Comment: Re:so, the key to amnesty... (Score 1) 322

by linuxrocks123 (#49286079) Attached to: Microsoft Offers Pirates Amnesty and Free Windows 10 Upgrades


It's generally not contempt of court not to pay a judgment. There are special cases where it sometimes can be with child support, but, as a general rule, you're just wrong on this. Even with child support, if you show up in court and prove you can't pay the debt, it's not contempt of court.

Comment: Re:Thanks to the Humble Bundle (Score 3, Informative) 192

by linuxrocks123 (#49236533) Attached to: Steam On Linux Now Has Over a Thousand Games Available

Trolling? There's no harm in running a mixed-mode system. It makes your kernel slightly larger and means 32-bit shared libraries will be loaded when and only when you're actually using 32-bit programs. You still get the speedup for software compiled in long mode. Given that the CPU designers baked the support logic into your CPU anyway, there's really no downside ot using that support when it makes sense.

Comment: Re:B is the new F? (Score 1) 315

by linuxrocks123 (#49226669) Attached to: Clinton's Private Email System Gets a Security "F" Rating

It took four months for my relatively unknown server.
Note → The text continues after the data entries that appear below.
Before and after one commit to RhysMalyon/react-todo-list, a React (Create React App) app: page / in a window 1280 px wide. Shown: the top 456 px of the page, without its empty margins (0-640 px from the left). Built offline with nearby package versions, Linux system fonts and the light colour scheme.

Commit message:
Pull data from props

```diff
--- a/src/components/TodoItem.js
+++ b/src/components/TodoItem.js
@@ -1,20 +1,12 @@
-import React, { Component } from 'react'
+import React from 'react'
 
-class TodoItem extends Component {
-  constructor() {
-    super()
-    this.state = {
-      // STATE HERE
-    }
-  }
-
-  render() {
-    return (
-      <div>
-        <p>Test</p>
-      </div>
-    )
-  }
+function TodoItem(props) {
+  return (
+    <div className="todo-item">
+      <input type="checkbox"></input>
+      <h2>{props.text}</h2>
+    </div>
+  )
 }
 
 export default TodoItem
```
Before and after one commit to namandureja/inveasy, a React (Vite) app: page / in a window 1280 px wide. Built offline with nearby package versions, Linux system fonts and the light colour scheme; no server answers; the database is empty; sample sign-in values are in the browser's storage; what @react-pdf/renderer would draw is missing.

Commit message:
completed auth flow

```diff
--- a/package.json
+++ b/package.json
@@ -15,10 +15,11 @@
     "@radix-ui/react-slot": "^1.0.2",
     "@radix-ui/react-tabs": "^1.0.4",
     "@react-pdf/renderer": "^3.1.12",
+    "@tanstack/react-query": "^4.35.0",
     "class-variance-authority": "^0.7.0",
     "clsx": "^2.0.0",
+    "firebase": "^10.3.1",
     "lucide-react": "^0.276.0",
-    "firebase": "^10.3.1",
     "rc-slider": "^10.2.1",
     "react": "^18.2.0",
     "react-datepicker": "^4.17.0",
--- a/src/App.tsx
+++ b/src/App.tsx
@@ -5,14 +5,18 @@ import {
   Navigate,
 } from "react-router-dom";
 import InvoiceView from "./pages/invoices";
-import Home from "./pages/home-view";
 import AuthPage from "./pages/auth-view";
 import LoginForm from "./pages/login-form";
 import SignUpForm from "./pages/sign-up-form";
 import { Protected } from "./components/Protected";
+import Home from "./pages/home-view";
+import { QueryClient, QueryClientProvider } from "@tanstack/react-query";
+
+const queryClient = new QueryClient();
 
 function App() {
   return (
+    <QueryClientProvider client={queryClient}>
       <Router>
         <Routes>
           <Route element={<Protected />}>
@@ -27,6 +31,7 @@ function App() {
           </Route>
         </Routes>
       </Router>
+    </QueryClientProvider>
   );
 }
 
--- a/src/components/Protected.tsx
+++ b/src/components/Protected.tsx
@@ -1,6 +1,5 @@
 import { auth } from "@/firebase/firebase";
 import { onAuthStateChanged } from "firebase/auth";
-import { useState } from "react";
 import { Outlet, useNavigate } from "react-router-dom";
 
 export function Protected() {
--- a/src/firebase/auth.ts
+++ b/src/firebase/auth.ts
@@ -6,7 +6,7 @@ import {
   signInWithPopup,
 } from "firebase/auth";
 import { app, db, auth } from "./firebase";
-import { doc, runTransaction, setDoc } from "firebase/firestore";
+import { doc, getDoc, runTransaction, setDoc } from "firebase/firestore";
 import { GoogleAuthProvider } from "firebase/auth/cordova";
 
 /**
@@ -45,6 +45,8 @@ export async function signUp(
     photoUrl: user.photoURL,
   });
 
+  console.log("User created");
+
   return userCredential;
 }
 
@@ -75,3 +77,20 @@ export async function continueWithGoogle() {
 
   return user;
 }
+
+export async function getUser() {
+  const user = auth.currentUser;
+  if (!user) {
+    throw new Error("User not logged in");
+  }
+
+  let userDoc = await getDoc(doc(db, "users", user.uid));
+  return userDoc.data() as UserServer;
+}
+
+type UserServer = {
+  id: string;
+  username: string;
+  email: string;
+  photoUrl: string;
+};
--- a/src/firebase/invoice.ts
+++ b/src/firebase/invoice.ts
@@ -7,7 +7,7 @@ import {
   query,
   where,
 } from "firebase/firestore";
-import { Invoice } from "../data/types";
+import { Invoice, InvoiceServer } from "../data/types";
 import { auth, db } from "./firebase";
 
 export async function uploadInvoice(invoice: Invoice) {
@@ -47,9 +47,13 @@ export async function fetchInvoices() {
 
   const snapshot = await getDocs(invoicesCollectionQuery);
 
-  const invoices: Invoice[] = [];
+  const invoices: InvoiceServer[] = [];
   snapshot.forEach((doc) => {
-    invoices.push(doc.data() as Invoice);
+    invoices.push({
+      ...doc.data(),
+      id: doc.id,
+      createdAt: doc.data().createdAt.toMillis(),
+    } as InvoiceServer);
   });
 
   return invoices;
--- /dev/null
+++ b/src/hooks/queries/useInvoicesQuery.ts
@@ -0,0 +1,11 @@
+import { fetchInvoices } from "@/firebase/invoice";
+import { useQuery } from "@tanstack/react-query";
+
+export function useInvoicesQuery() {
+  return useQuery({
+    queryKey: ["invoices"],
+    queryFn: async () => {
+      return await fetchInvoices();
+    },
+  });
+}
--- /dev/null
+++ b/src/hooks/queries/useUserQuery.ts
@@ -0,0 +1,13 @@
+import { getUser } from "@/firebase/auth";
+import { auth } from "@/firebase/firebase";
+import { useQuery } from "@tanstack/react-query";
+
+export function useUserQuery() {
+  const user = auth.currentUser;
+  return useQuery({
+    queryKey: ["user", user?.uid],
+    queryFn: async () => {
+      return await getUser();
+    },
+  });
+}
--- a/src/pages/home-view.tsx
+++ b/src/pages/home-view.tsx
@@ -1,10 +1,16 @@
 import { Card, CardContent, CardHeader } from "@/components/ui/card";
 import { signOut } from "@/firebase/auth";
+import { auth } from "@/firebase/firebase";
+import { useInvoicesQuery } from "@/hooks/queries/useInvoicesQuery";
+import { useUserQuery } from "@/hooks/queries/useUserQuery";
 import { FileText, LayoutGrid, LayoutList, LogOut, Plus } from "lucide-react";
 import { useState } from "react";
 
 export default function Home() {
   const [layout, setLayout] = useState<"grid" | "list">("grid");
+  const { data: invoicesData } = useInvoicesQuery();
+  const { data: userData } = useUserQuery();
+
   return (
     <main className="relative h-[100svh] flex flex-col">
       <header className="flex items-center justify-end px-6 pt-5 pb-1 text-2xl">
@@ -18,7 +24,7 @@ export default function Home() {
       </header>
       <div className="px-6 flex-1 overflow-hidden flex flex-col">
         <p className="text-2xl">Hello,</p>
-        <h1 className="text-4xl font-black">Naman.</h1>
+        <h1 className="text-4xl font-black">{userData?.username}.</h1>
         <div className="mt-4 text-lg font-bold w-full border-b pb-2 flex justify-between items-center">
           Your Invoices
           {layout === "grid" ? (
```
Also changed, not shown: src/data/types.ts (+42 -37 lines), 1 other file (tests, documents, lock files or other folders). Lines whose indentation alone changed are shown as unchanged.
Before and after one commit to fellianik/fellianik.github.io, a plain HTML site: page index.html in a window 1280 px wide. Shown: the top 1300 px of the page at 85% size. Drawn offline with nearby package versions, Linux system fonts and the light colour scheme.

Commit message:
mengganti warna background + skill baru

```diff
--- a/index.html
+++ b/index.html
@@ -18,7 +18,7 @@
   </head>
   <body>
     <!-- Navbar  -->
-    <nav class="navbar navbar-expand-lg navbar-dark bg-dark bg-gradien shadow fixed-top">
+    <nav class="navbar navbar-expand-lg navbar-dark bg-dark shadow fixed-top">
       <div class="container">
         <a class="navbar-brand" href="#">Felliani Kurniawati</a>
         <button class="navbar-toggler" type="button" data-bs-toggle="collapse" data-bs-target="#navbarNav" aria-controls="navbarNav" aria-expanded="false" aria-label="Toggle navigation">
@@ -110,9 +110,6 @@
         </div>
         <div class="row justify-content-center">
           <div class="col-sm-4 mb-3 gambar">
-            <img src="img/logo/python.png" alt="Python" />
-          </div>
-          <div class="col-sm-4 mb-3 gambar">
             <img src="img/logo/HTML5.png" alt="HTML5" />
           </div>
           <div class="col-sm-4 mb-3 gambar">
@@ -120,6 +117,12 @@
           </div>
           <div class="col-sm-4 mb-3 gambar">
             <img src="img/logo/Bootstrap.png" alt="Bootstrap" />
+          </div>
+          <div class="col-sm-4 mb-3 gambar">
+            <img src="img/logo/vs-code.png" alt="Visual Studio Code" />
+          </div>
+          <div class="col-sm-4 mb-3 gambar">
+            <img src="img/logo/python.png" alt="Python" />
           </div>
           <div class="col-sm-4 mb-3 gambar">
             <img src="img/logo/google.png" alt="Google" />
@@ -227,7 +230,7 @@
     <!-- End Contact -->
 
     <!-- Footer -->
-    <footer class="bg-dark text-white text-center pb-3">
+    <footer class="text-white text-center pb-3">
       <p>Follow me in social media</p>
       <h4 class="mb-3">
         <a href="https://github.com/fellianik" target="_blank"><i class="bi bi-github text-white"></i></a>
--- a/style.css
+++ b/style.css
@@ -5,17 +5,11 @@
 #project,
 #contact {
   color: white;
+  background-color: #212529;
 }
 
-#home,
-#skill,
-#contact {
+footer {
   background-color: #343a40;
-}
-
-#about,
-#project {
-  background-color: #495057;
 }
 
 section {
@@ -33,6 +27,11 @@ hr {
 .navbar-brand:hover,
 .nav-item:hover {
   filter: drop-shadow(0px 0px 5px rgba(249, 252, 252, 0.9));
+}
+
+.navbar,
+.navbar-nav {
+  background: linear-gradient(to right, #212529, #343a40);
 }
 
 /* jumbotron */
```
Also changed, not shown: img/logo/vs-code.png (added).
This smells funny. How specifically did your server get hacked? If I put out a server running nothing but Apache serving static HTML and SSH with a good password, I would expect it to be hacked approximately never or until the next sshnuke exploit. Which, again, would be approximately never. What were you running where you got hacked in four months?

If you can't understand it, it is intuitively obvious.